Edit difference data
********

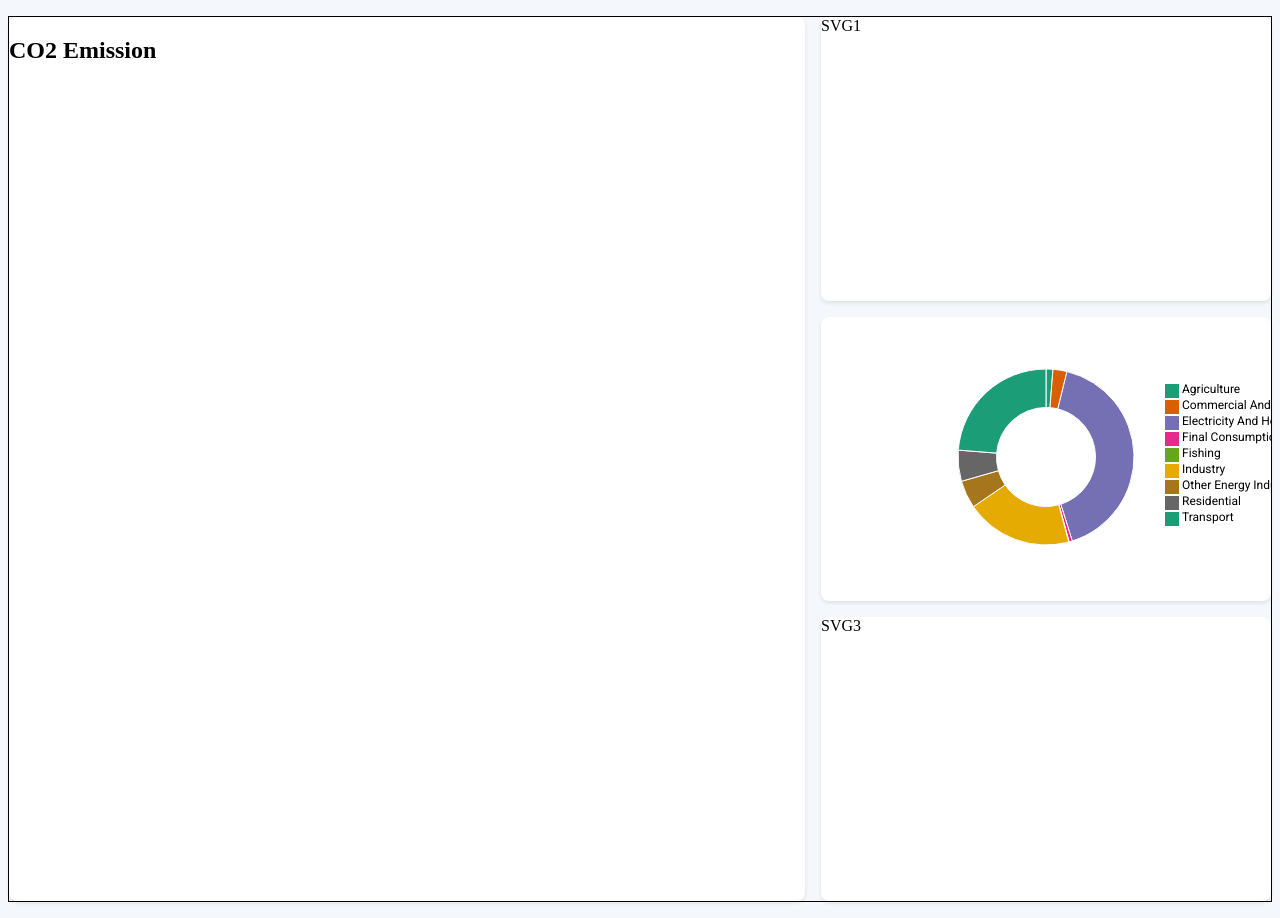
Repository: losmarco/CO2-Emission-Data-Dashboard
Page: index.html
These files come from the project's save history. The page is drawn as it stood at one moment and after the next save; the edit follows.
The browser window is 1280 px wide. The pictures show the whole page.
The style sheet was rebuilt from its Sass, Less or Tailwind sources for each picture, by a compiler version that may differ from the author's.

Above is the page before, as saved 2020-03-29 17:40:43.

### index.html
<!DOCTYPE html>
<html lang="en">
<head>
    <meta charset="UTF-8">
    <meta name="viewport" content="width=device-width, initial-scale=1.0">
    <meta http-equiv="X-UA-Compatible" content="ie=edge">
    <title>CO2 Emission Data Chart</title>

    <link rel="stylesheet" href="style.css">
    <script src="https://d3js.org/d3.v5.min.js"></script>
</head>
<body>
    <div class="container">
        <div class="card main_graph">
            <h2>CO2 Emission</h2>
        </div>


        <div class="card graph1">SVG1</div>
        <div class="card graph2">
            <div id="donut"></div>
        </div>
        <div class="card graph3">SVG3</div>
    </div>
</body>
    <script src="javascript/master.js"></script>
    <script src="javascript/chart.js"></script>
</html>

### javascript/master.js
//Parsing CSV file

### javascript/chart.js
//This document is for d3 related script ( ͡° ͜ʖ ͡°)

//Donut Chart
// set the dimensions and margins of the graph
var width = 450
    height = 280
    margin = 30
// The radius of the pieplot is half the width or half the height (smallest one). I subtract a bit of margin.
var radius = Math.min(width, height) / 2 - margin

//append the svg object to the div called 'donut'
var svg = d3.select("#donut")
            .append("svg")
            .attr("width", width)
            .attr("height", height)
            .append("g")
            .attr("transform", "translate(" + width / 2 + "," + height / 2 + ")");




//Color
var color = d3.scaleOrdinal()
.domain(["Agriculture",
        "Commercial And Public Services",
        "Electricity And Heat Producers",
        "Final Consumption Not Else where Specified",
        "Fishing",
        "Industry",
        "Other Energy Industries",
        "Residential",
        "Transport"])
.range(d3.schemeDark2);

d3.csv("data/world-sector.csv")
  .then(function(csvdata){

    var latestData = csvdata[csvdata.length - 1];

    var agri = parseInt(latestData.agriculture),
        cap = parseInt(latestData.commercialAndPublicServices),
        eahp = parseInt(latestData.electricityAndHeatProducers),
        fcnes = parseInt(latestData.finalConsumptionNotElsewhereSpecified),
        fishing = parseInt(latestData.fishing),
        industry = parseInt(latestData.industry),
        oei = parseInt(latestData.otherEnergyIndustries),
        residential = parseInt(latestData.residential),
        transport = parseInt(latestData.transport);

  const total = (agri + cap + eahp + fcnes + fishing + industry + oei + residential + transport);

  const percent = 100;

  var agri = ((agri/total) * percent).toFixed(2),
      cap = ((cap/total) * percent).toFixed(2),
      eahp = ((eahp/total) * percent).toFixed(2),
      fcnes = ((fcnes/total) * percent).toFixed(2),
      fishing = ((fishing/total) * percent).toFixed(2),
      industry = ((industry/total) * percent).toFixed(2),
      oei = ((oei/total) * percent).toFixed(2),
      residential = ((residential/total) * percent).toFixed(2),
      transport = ((transport/total) * percent).toFixed(2);


  //Final Data
  var data = {"Agriculture": agri,
              "Commercial And Public Services": cap,
              "Electricity And Heat Producers": eahp,
              "Final Consumption Not Else where Specified":fcnes ,
              "Fishing": fishing,
              "Industry":industry,
              "Other Energy Industries": oei,
              "Residential":residential,
              "Transport":transport
            }

  // Compute the position of each group on the pie:
  var pie = d3.pie()
    .sort(null) // Do not sort group by size
    .value(function(d) {return d.value; })
  var data_ready = pie(d3.entries(data))

  // The arc generator + hole size
  var arc = d3.arc()
    .innerRadius(radius * 0.45)
    .outerRadius(radius * 0.8)

  // Build the pie chart: Basically, each part of the pie is a path that we build using the arc function.
  svg.selectAll('allSlices')
      .data(data_ready)
      .enter()
      .append('path')
      .attr('d', arc)
      .attr('fill', function(d){ return(color(d.data.key)) })
      .attr("stroke", "white")
      .style("stroke-width", "1px")
      .style("opacity", 1)


})//closing tag for d3.csv

//Legend
var legendRectSize = 12;
var legendSpacing = 4;

var legend = svg.selectAll('.legend')
                .data(color.domain())
                .enter()
                .append('g')
                .attr('class', 'legend')
                .attr('transform', function(d, i) {
                  var height = legendRectSize + legendSpacing;
                  var offset =  height * color.domain().length / 2;
                  var horz = 10 * legendRectSize;
                  var vert = i * height - offset;
                  return 'translate(' + horz + ',' + vert + ')';
});


legend.append('rect')
  .attr('width', legendRectSize)
  .attr('height', legendRectSize)
  .style('fill', color)
  .style('stroke', color);

legend.append('text')
  .attr('x', legendRectSize + legendSpacing )
  .attr('y', legendRectSize - legendSpacing)
  .text(function(d) { return d; });


//End of Donut Chart


  // Add the polylines between chart and labels:
  // svg
  //   .selectAll('allPolylines')
  //   .data(data_ready)
  //   .enter()
  //   .append('polyline')
  //     .attr("stroke", "black")
  //     .style("fill", "none")
  //     .attr("stroke-width", 1)
  //     .attr('points', function(d) {
  //       var posA = arc.centroid(d) // line insertion in the slice
  //       var posB = outerArc.centroid(d) // line break: we use the other arc generator that has been built only for that
  //       var posC = outerArc.centroid(d); // Label position = almost the same as posB
  //       var midangle = d.startAngle + (d.endAngle - d.startAngle) / 2 // we need the angle to see if the X position will be at the extreme right or extreme left
  //       posC[0] = radius * 0.95 * (midangle < Math.PI ? 1 : -1); // multiply by 1 or -1 to put it on the right or on the left
  //       return [posA, posB, posC]
  //     })

  // Add the polylines between chart and labels:
  // svg
  //   .selectAll('allLabels')
  //   .data(data_ready)
  //   .enter()
  //   .append('text')
  //     .text( function(d) { console.log(d.data.key) ; return d.data.key } )
  //     .attr('transform', function(d) {
  //         var pos = outerArc.centroid(d);
  //         var midangle = d.startAngle + (d.endAngle - d.startAngle) / 2
  //         pos[0] = radius * 0.99 * (midangle < Math.PI ? 1 : -1);
  //         return 'translate(' + pos + ')';
  //     })
  //     .style('text-anchor', function(d) {
  //         var midangle = d.startAngle + (d.endAngle - d.startAngle) / 2
  //         return (midangle < Math.PI ? 'start' : 'end')
  //     })

### style.scss
//Google Font
@import url('https://fonts.googleapis.com/css2?family=Roboto:ital,wght@0,100;0,300;0,400;0,500;0,700;0,900;1,100;1,300;1,400;1,500;1,700;1,900&display=swap');

// Font
@mixin header{
    font-family: 'Roboto', sans-serif;
    font-weight: 700;
}
@mixin text{
    font-family: 'Roboto', sans-serif;
    font-weight: 500;
    font-size: 12px;
}

// Color
$backgroun-white:#f4f7fc;
$white: #ffffff;
$grey: #828f95;
$black: #252831;
$purple: #7b43a1;
$orange: #ff9824;
$pink: #f2317a;
$primary-green:#58cf6c;
$secondary-green: #43a19e;

//Card
@mixin card-background{
    background-color: $white;
    border-radius: 8px;
    box-shadow: 0 2px 4px rgba(0,0,0,0.04), 0 2px 4px rgba(0,0,0,0.06);
}

body{
    background: $backgroun-white;
}

.container{
    display:grid;
    grid-template-rows: repeat(3, 1fr);
    grid-template-columns:repeat(4, 1fr);
    grid-gap: 1em;
    border: 1px solid black;
    margin: 1em auto;
}

.main_graph{
    grid-row:1/4;
    grid-column: 1/4;
}

.graph1{
    grid-row:1/2;
    grid-column: 4/5;
}

.graph2{
    grid-row:2/3;
    grid-column: 4/5;
    width: 450px;
    // svg{
    //     transform: translateX(-150px);
    // }
    .legend {
        font-family: 'Roboto', sans-serif;
        font-size: 12px;
        font-weight:400;
    }
    rect {
        stroke-width: 2;
    }


}

.graph3{
    grid-row:3/4;
    grid-column: 4/5;
}

.card{
    @include card-background;
}
svg{
    margin: 0 auto;

}

After the next save:
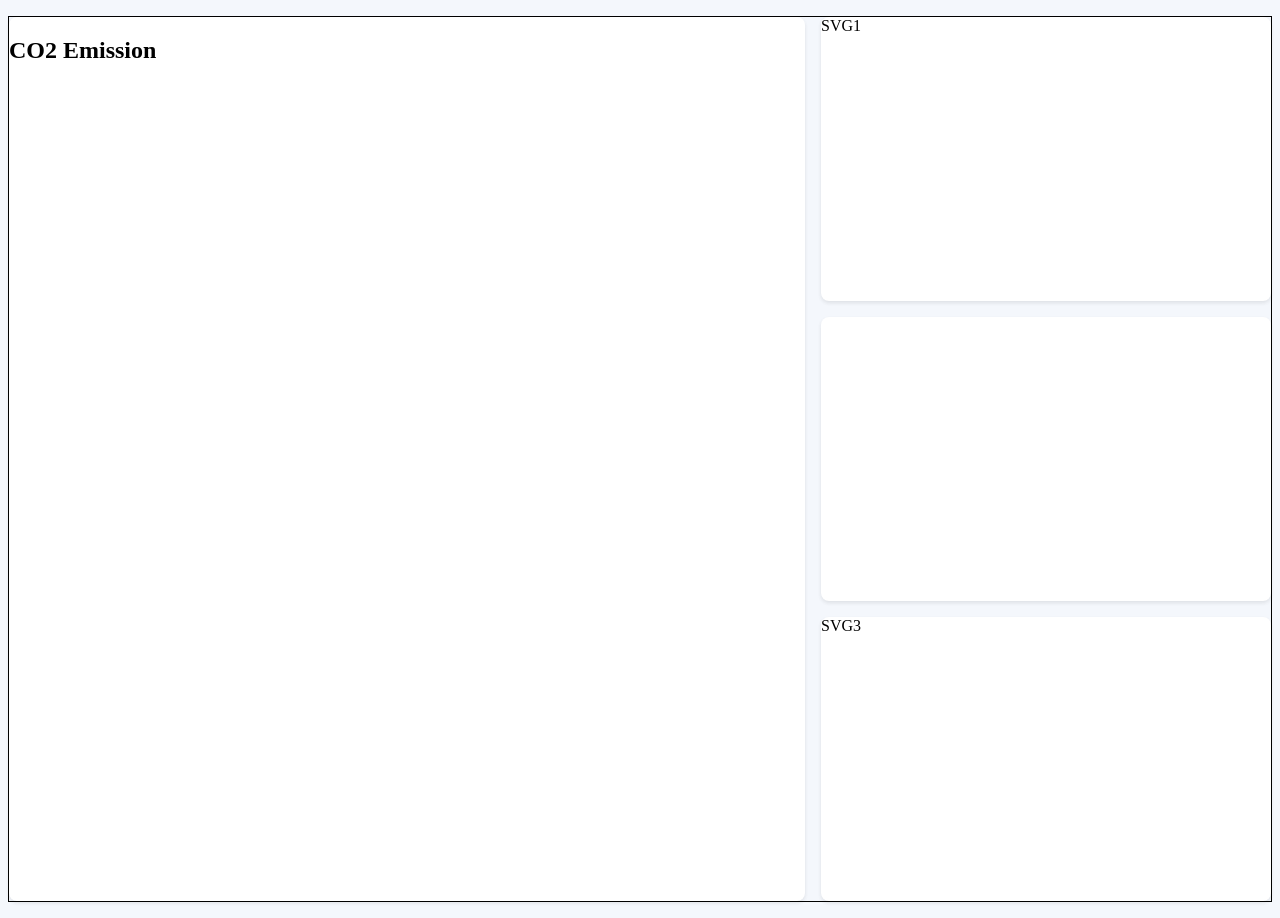
Saved 28 s later.
--- a/style.scss
+++ b/style.scss
@@ -57,9 +57,9 @@
     grid-row:2/3;
     grid-column: 4/5;
     width: 450px;
-    // svg{
-    //     transform: translateX(-150px);
-    // }
+     g{
+    transform: translateX(-150px);
+    }
     .legend {
         font-family: 'Roboto', sans-serif;
         font-size: 12px;

After the save that followed:
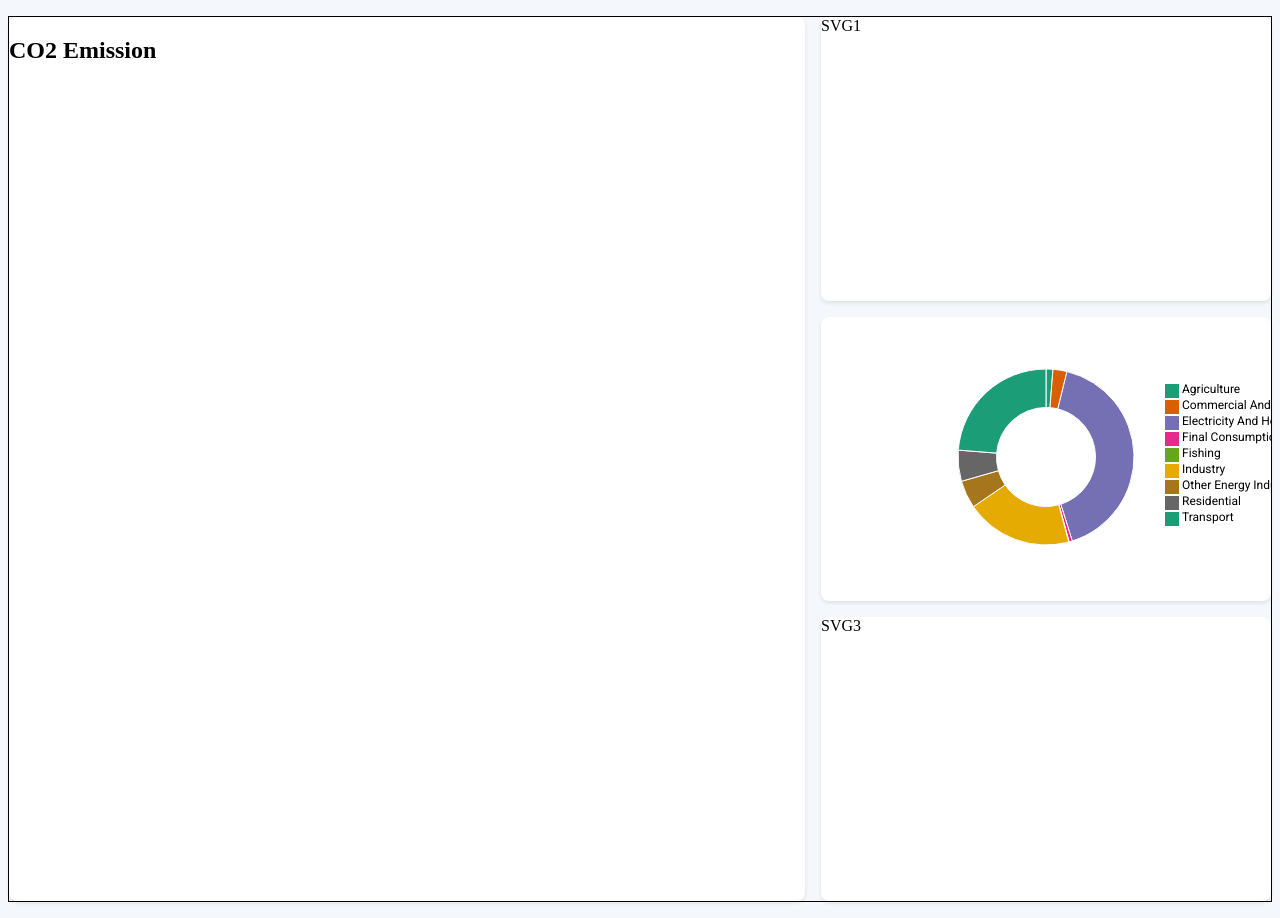
Saved 12 s later.
--- a/style.scss
+++ b/style.scss
@@ -57,9 +57,9 @@
     grid-row:2/3;
     grid-column: 4/5;
     width: 450px;
-     g{
-    transform: translateX(-150px);
-    }
+    //  g{
+    // transform: translateX(-150px);
+    // }
     .legend {
         font-family: 'Roboto', sans-serif;
         font-size: 12px;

********

What you are asked to do »
For each line above that includes "translateX", make a copy.

The answer »
    //     transform: translateX(-150px);
-    //     transform: translateX(-150px);
+    transform: translateX(-150px);
-    transform: translateX(-150px);
+    // transform: translateX(-150px);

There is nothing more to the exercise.